The data START
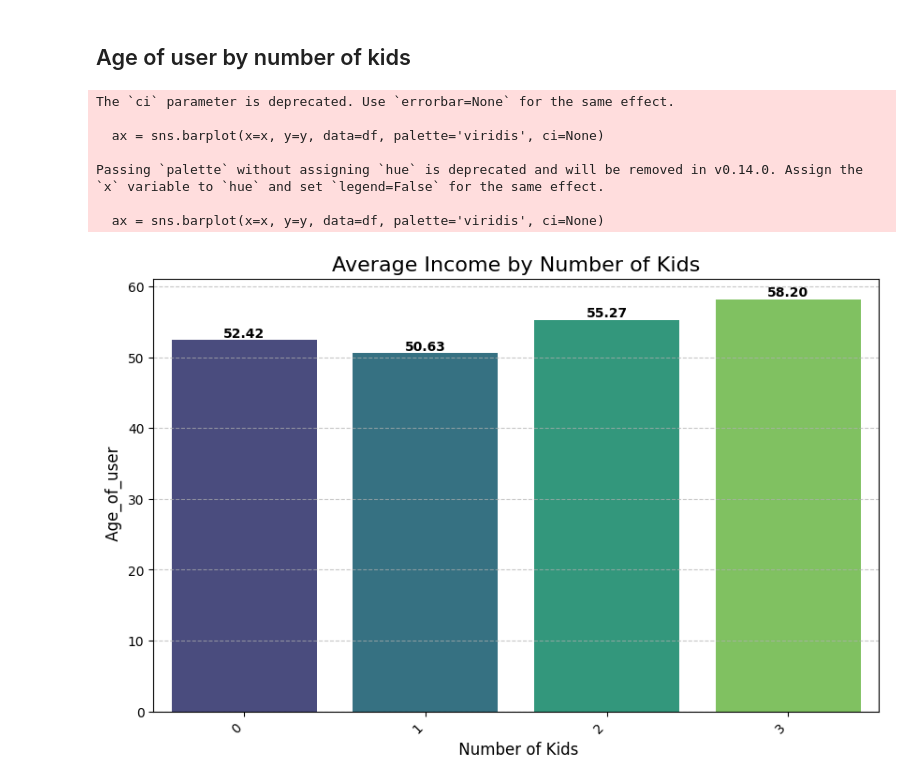
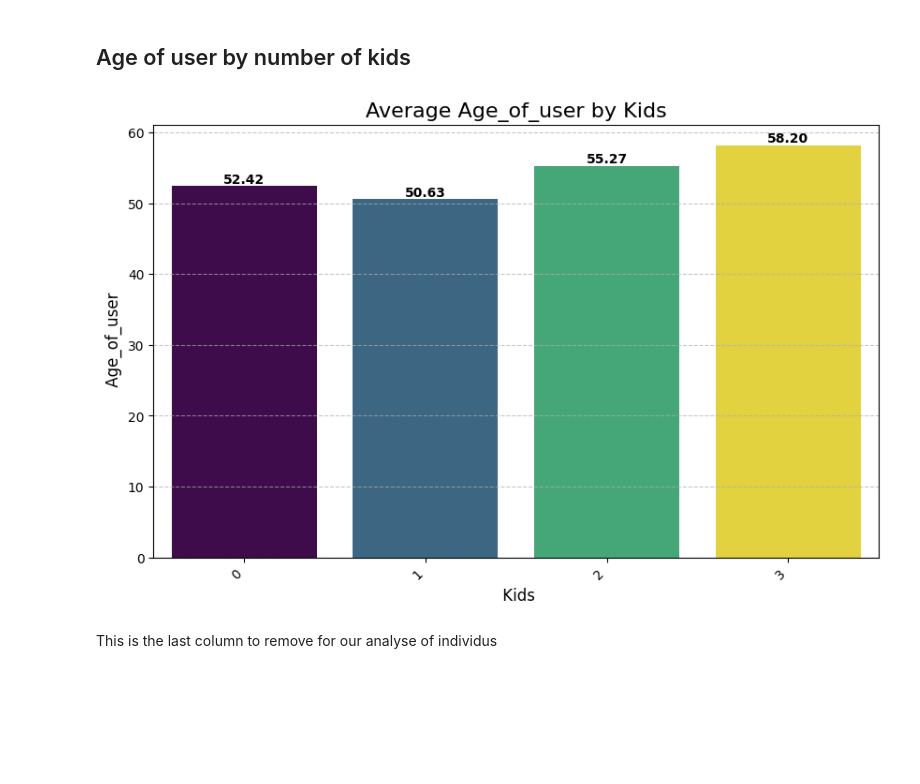
Before and after one commit to AurelienGgt/Customer-Personality-Analysis, a Jupyter notebook: Analyse.ipynb, the cells around one changed output. Drawn from its saved outputs; the diff is of its cells as text; code cells hidden in the pictures; blank space fills up the shorter version.

```diff
--- a/Analyse.ipynb
+++ b/Analyse.ipynb
@@ -247,3 +290,6 @@ df = df.dropna() # removed the missing value here
+# %%
+to_drop = ['Z_Revenue','Z_CostContact']
+df = df.drop(to_drop, axis=1)
 # %% [markdown]
 ### Modify the date
 # %%
@@ -653,5 +693,5 @@ Something is off here, The older one is 128 years, which is impossible..
 # %% [markdown]
 ## Number of Kids
 # %%
-df['Number of Kids'] = df['Kidhome'] + df['Teenhome']
+df['Kids'] = df['Kidhome'] + df['Teenhome']
 # %%
@@ -847,7 +887,7 @@ plt.show()
 For our Analyse we will remove some column here because we will not use them for example Year_birth is similar to Age_of_user.
 # %%
 # Remove some columns, I will update this list step by step
-to_drop = ["Year_Birth", "ID",'IsParent']
+to_drop = ["Year_Birth", "ID",'IsParent',"Complain"]
 df = df.drop(to_drop, axis=1)
 # %%
 df.columns.tolist()
@@ -894,8 +931,8 @@ Let's see if the income is impacted with some features.
 # %%
 def bivariate_analysis(x, y):
   plt.figure(figsize=(10, 6))
-  ax = sns.barplot(x=x, y=y, data=df, palette='viridis', ci=None)
-  plt.title(f'Average Income by {x}', fontsize=16) # Added {x} to have the real title
+  ax = sns.barplot(x=x, y=y, data=df, palette='viridis', errorbar=None,hue=x, legend=False)
+  plt.title(f'Average {y} by {x}', fontsize=16) # Added {x} to have the real title
   plt.xlabel(f' {x}', fontsize=12)
   plt.ylabel(f' {y}', fontsize=12)
   plt.xticks(rotation=45, ha='right')
@@ -1005,13 +975,8 @@ Passing `palette` without assigning `hue` is deprecated and will be removed in v
 # %% [markdown]
 ## Age of user by number of kids
 # %%
-bivariate_analysis('Number of Kids', 'Age_of_user')
+bivariate_analysis('Kids', 'Age_of_user')
 # %% [output]
-The `ci` parameter is deprecated. Use `errorbar=None` for the same effect.
-
-  ax = sns.barplot(x=x, y=y, data=df, palette='viridis', ci=None)
-
-Passing `palette` without assigning `hue` is deprecated and will be removed in v0.14.0. Assign the `x` variable to `hue` and set `legend=False` for the same effect.
-
-  ax = sns.barplot(x=x, y=y, data=df, palette='viridis', ci=None)
-[figure, old version]
+[figure, new version]
+# %% [markdown]
+ This is the last column to remove for our analyse of individus
```
Also changed, not shown: parts of 24 cells of this notebook.
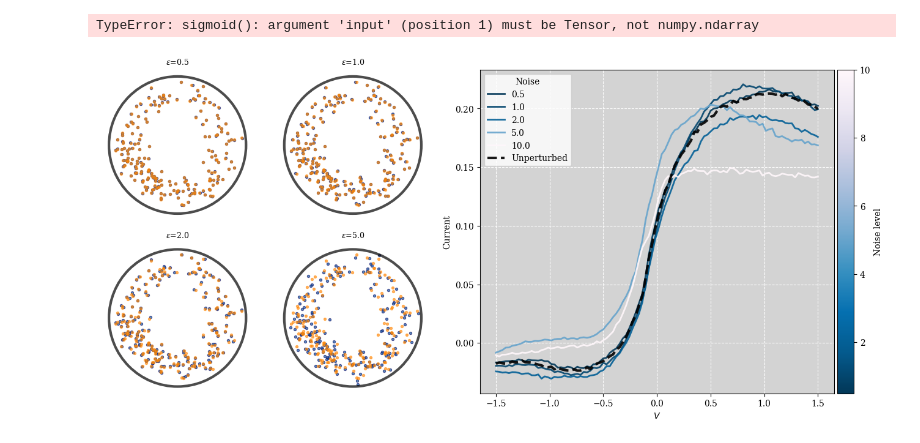
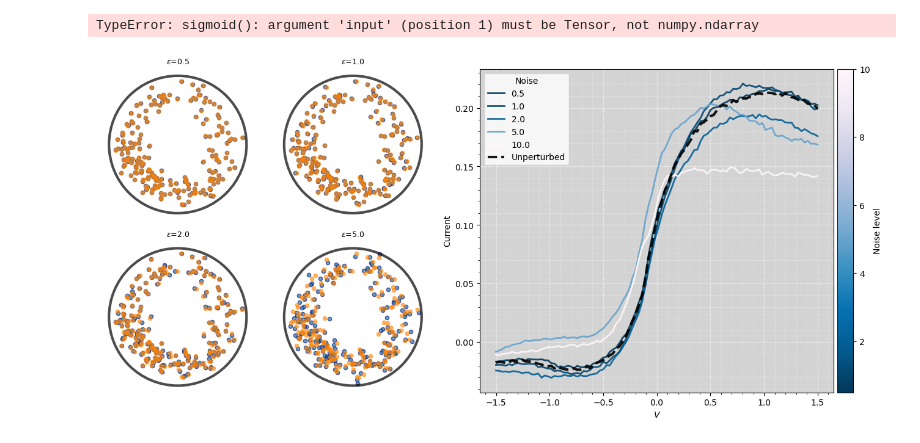
Before and after one commit to jwass1997/kmc_project, a Jupyter notebook: scripts/python_scripts/perturb_disc_dist.ipynb, the cells around one changed output. Drawn from its saved outputs; the diff is of its cells as text; code cells hidden in the pictures.

```diff
--- a/scripts/python_scripts/perturb_disc_dist.ipynb
+++ b/scripts/python_scripts/perturb_disc_dist.ipynb
@@ -89,9 +89,11 @@ import numpy as np
 import matplotlib.pyplot as plt
 import matplotlib.colors as mcolors
 import matplotlib.cm as cm
+import matplotlib.patches as ps
 
 noise_levels = [0.5, 1.0, 2.0, 5.0, 10.0]
 vs = np.linspace(-1.5, 1.5, 100)
+R = 150.0
 
 cmap = plt.get_cmap("PuBu_r")
 norm = mcolors.Normalize(vmin=min(noise_levels), vmax=max(noise_levels))
@@ -114,35 +116,37 @@ for noise in noise_levels:
 unperturbed = np.load("/gpfs/bwfor/work/ws/hd_gy283-my_data/robustness_experiment_sigmoid/opt_sim.npz")["current"]
 ax.plot(vs, unperturbed, lw=3.0, c="k", ls="--", alpha=0.9, label="Unperturbed", zorder=3)
 ax.set_xlabel(r"$V$")
 ax.set_ylabel("Current")
-ax.grid(color="white", lw=.8, linestyle="dashed")
+ax.minorticks_on()
+ax.grid(visible=True, which="major", color="white", lw=.9, linestyle=":")
+ax.grid(visible=True, which="minor", color="white", lw=.4, linestyle=":")
 ax.set_facecolor("lightgray")
 ax.legend(title="Noise", loc="upper left")
 
 # Optional colorbar for the main mapping
 sm = cm.ScalarMappable(cmap=cmap, norm=norm)
 sm.set_array([])
 cbar = plt.colorbar(sm, ax=ax, pad=0.01)
 cbar.set_label("Noise level")
 
 pad = 0.3
 for key, noise in zip(["s1", "s2", "s3", "s4"], noise_levels):
     a = axd[key]
     pos = np.loadtxt(f"/home/hd/hd_hd/hd_gy283/kmc_project/data/sm_batches_1e6_vonMises_beta/vonMises_beta_SM.txt")
     perturbed_pos = np.loadtxt(f"/gpfs/bwfor/work/ws/hd_gy283-my_data/robustness_experiment_sigmoid/vonMises_beta_SM_pert_ns={noise}.txt")
-    a.scatter(*perturbed_pos.T, s=8, alpha=0.7, edgecolor="midnightblue")
-    a.scatter(*pos.T, s=8, alpha=0.6, edgecolor="darkorange")
+    a.scatter(*perturbed_pos.T, s=20, alpha=0.7, edgecolor="midnightblue")
+    a.scatter(*pos.T, s=20, alpha=0.6, edgecolor="darkorange")
     a.set_title(f"$\epsilon$={noise}", fontsize=9)
     a.set_aspect("equal", adjustable="box")
     a.set_xticks([])
     a.set_yticks([])
 
     a.spines[["top", "bottom", "right", "left"]].set_visible(False)
 
     circle = ps.Circle(xy=(0.0, 0.0), radius=R, fill=None, lw=3., alpha=0.7)
 
     a.add_patch(circle)
 
-plt.savefig("/home/hd/hd_hd/hd_gy283/kmc_project/data/pngs/sigmoid_perturbation.pdf")
+#plt.savefig("/home/hd/hd_hd/hd_gy283/kmc_project/data/pngs/sigmoid_perturbation.pdf", dpi=1000, bbox_inches="tight")
 # %% [output]
-[figure, old version]
+[figure, new version]
```
Also changed, not shown: parts of 2 cells of this notebook, 36 other files.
The data END
→ To do
Retype each line of the records exactly as it reads; no pictures belong in the copy.

→ Worked solution
Before and after one commit to AurelienGgt/Customer-Personality-Analysis, a Jupyter notebook: Analyse.ipynb, the cells around one changed output. Drawn from its saved outputs; the diff is of its cells as text; code cells hidden in the pictures; blank space fills up the shorter version.

```diff
--- a/Analyse.ipynb
+++ b/Analyse.ipynb
@@ -247,3 +290,6 @@ df = df.dropna() # removed the missing value here
+# %%
+to_drop = ['Z_Revenue','Z_CostContact']
+df = df.drop(to_drop, axis=1)
 # %% [markdown]
 ### Modify the date
 # %%
@@ -653,5 +693,5 @@ Something is off here, The older one is 128 years, which is impossible..
 # %% [markdown]
 ## Number of Kids
 # %%
-df['Number of Kids'] = df['Kidhome'] + df['Teenhome']
+df['Kids'] = df['Kidhome'] + df['Teenhome']
 # %%
@@ -847,7 +887,7 @@ plt.show()
 For our Analyse we will remove some column here because we will not use them for example Year_birth is similar to Age_of_user.
 # %%
 # Remove some columns, I will update this list step by step
-to_drop = ["Year_Birth", "ID",'IsParent']
+to_drop = ["Year_Birth", "ID",'IsParent',"Complain"]
 df = df.drop(to_drop, axis=1)
 # %%
 df.columns.tolist()
@@ -894,8 +931,8 @@ Let's see if the income is impacted with some features.
 # %%
 def bivariate_analysis(x, y):
   plt.figure(figsize=(10, 6))
-  ax = sns.barplot(x=x, y=y, data=df, palette='viridis', ci=None)
-  plt.title(f'Average Income by {x}', fontsize=16) # Added {x} to have the real title
+  ax = sns.barplot(x=x, y=y, data=df, palette='viridis', errorbar=None,hue=x, legend=False)
+  plt.title(f'Average {y} by {x}', fontsize=16) # Added {x} to have the real title
   plt.xlabel(f' {x}', fontsize=12)
   plt.ylabel(f' {y}', fontsize=12)
   plt.xticks(rotation=45, ha='right')
@@ -1005,13 +975,8 @@ Passing `palette` without assigning `hue` is deprecated and will be removed in v
 # %% [markdown]
 ## Age of user by number of kids
 # %%
-bivariate_analysis('Number of Kids', 'Age_of_user')
+bivariate_analysis('Kids', 'Age_of_user')
 # %% [output]
-The `ci` parameter is deprecated. Use `errorbar=None` for the same effect.
-
-  ax = sns.barplot(x=x, y=y, data=df, palette='viridis', ci=None)
-
-Passing `palette` without assigning `hue` is deprecated and will be removed in v0.14.0. Assign the `x` variable to `hue` and set `legend=False` for the same effect.
-
-  ax = sns.barplot(x=x, y=y, data=df, palette='viridis', ci=None)
-[figure, old version]
+[figure, new version]
+# %% [markdown]
+ This is the last column to remove for our analyse of individus
```
Also changed, not shown: parts of 24 cells of this notebook.
Before and after one commit to jwass1997/kmc_project, a Jupyter notebook: scripts/python_scripts/perturb_disc_dist.ipynb, the cells around one changed output. Drawn from its saved outputs; the diff is of its cells as text; code cells hidden in the pictures.

```diff
--- a/scripts/python_scripts/perturb_disc_dist.ipynb
+++ b/scripts/python_scripts/perturb_disc_dist.ipynb
@@ -89,9 +89,11 @@ import numpy as np
 import matplotlib.pyplot as plt
 import matplotlib.colors as mcolors
 import matplotlib.cm as cm
+import matplotlib.patches as ps
 
 noise_levels = [0.5, 1.0, 2.0, 5.0, 10.0]
 vs = np.linspace(-1.5, 1.5, 100)
+R = 150.0
 
 cmap = plt.get_cmap("PuBu_r")
 norm = mcolors.Normalize(vmin=min(noise_levels), vmax=max(noise_levels))
@@ -114,35 +116,37 @@ for noise in noise_levels:
 unperturbed = np.load("/gpfs/bwfor/work/ws/hd_gy283-my_data/robustness_experiment_sigmoid/opt_sim.npz")["current"]
 ax.plot(vs, unperturbed, lw=3.0, c="k", ls="--", alpha=0.9, label="Unperturbed", zorder=3)
 ax.set_xlabel(r"$V$")
 ax.set_ylabel("Current")
-ax.grid(color="white", lw=.8, linestyle="dashed")
+ax.minorticks_on()
+ax.grid(visible=True, which="major", color="white", lw=.9, linestyle=":")
+ax.grid(visible=True, which="minor", color="white", lw=.4, linestyle=":")
 ax.set_facecolor("lightgray")
 ax.legend(title="Noise", loc="upper left")
 
 # Optional colorbar for the main mapping
 sm = cm.ScalarMappable(cmap=cmap, norm=norm)
 sm.set_array([])
 cbar = plt.colorbar(sm, ax=ax, pad=0.01)
 cbar.set_label("Noise level")
 
 pad = 0.3
 for key, noise in zip(["s1", "s2", "s3", "s4"], noise_levels):
     a = axd[key]
     pos = np.loadtxt(f"/home/hd/hd_hd/hd_gy283/kmc_project/data/sm_batches_1e6_vonMises_beta/vonMises_beta_SM.txt")
     perturbed_pos = np.loadtxt(f"/gpfs/bwfor/work/ws/hd_gy283-my_data/robustness_experiment_sigmoid/vonMises_beta_SM_pert_ns={noise}.txt")
-    a.scatter(*perturbed_pos.T, s=8, alpha=0.7, edgecolor="midnightblue")
-    a.scatter(*pos.T, s=8, alpha=0.6, edgecolor="darkorange")
+    a.scatter(*perturbed_pos.T, s=20, alpha=0.7, edgecolor="midnightblue")
+    a.scatter(*pos.T, s=20, alpha=0.6, edgecolor="darkorange")
     a.set_title(f"$\epsilon$={noise}", fontsize=9)
     a.set_aspect("equal", adjustable="box")
     a.set_xticks([])
     a.set_yticks([])
 
     a.spines[["top", "bottom", "right", "left"]].set_visible(False)
 
     circle = ps.Circle(xy=(0.0, 0.0), radius=R, fill=None, lw=3., alpha=0.7)
 
     a.add_patch(circle)
 
-plt.savefig("/home/hd/hd_hd/hd_gy283/kmc_project/data/pngs/sigmoid_perturbation.pdf")
+#plt.savefig("/home/hd/hd_hd/hd_gy283/kmc_project/data/pngs/sigmoid_perturbation.pdf", dpi=1000, bbox_inches="tight")
 # %% [output]
-[figure, old version]
+[figure, new version]
```
Also changed, not shown: parts of 2 cells of this notebook, 36 other files.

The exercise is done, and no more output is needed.